→ **Task prompt**
Pictures are not part of the copy; repeat everything else in the records exactly.

→ **Records for the task**
BEGIN

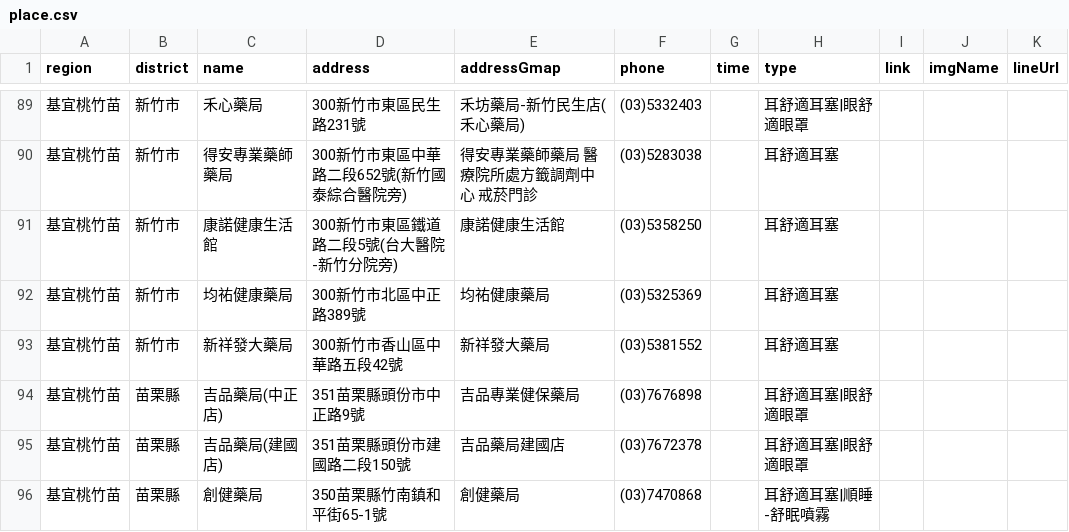
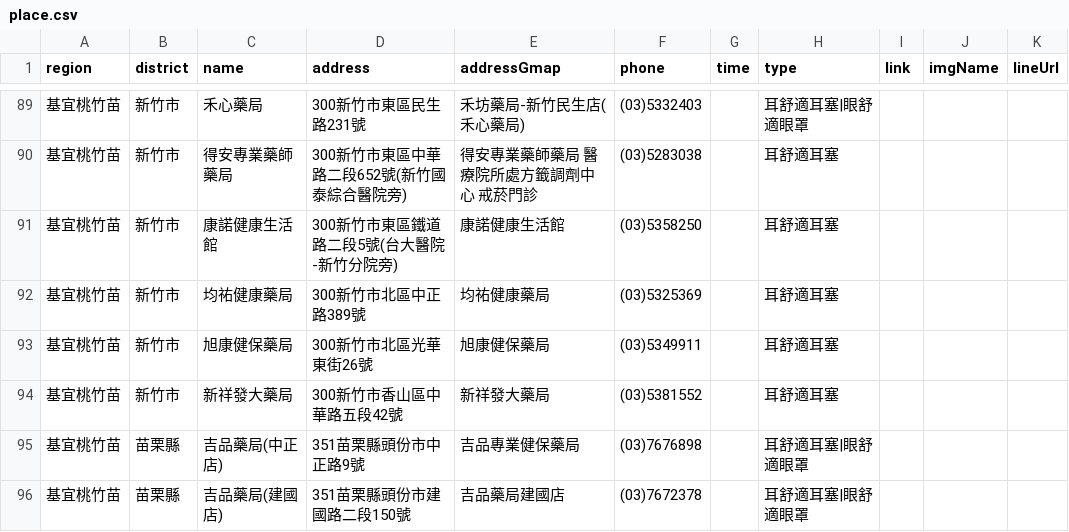
Before and after one commit to Jim-Chang/acousdea-sale-place-public, a CSV file: place/place.csv, drawn as a sheet; only a part is shown, gaps mark what is left out; the shorter side is filled out with more unchanged rows.

Commit message:
update

```diff
--- a/place/place.csv
+++ b/place/place.csv
@@ -92,2 +92,3 @@ region,district,name,address,addressGmap,phone,time,type,link,imgName,lineUrl
 基宜桃竹苗,新竹市,均祐健康藥局,300新竹市北區中正路389號,均祐健康藥局,(03)5325369,,耳舒適耳塞,,,
+基宜桃竹苗,新竹市,旭康健保藥局,300新竹市北區光華東街26號,旭康健保藥局,(03)5349911,,耳舒適耳塞,,,
 基宜桃竹苗,新竹市,新祥發大藥局,300新竹市香山區中華路五段42號,新祥發大藥局,(03)5381552,,耳舒適耳塞,,,
```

END

→ **Expected answer**
Before and after one commit to Jim-Chang/acousdea-sale-place-public, a CSV file: place/place.csv, drawn as a sheet; only a part is shown, gaps mark what is left out; the shorter side is filled out with more unchanged rows.

Commit message:
update

```diff
--- a/place/place.csv
+++ b/place/place.csv
@@ -92,2 +92,3 @@ region,district,name,address,addressGmap,phone,time,type,link,imgName,lineUrl
 基宜桃竹苗,新竹市,均祐健康藥局,300新竹市北區中正路389號,均祐健康藥局,(03)5325369,,耳舒適耳塞,,,
+基宜桃竹苗,新竹市,旭康健保藥局,300新竹市北區光華東街26號,旭康健保藥局,(03)5349911,,耳舒適耳塞,,,
 基宜桃竹苗,新竹市,新祥發大藥局,300新竹市香山區中華路五段42號,新祥發大藥局,(03)5381552,,耳舒適耳塞,,,
```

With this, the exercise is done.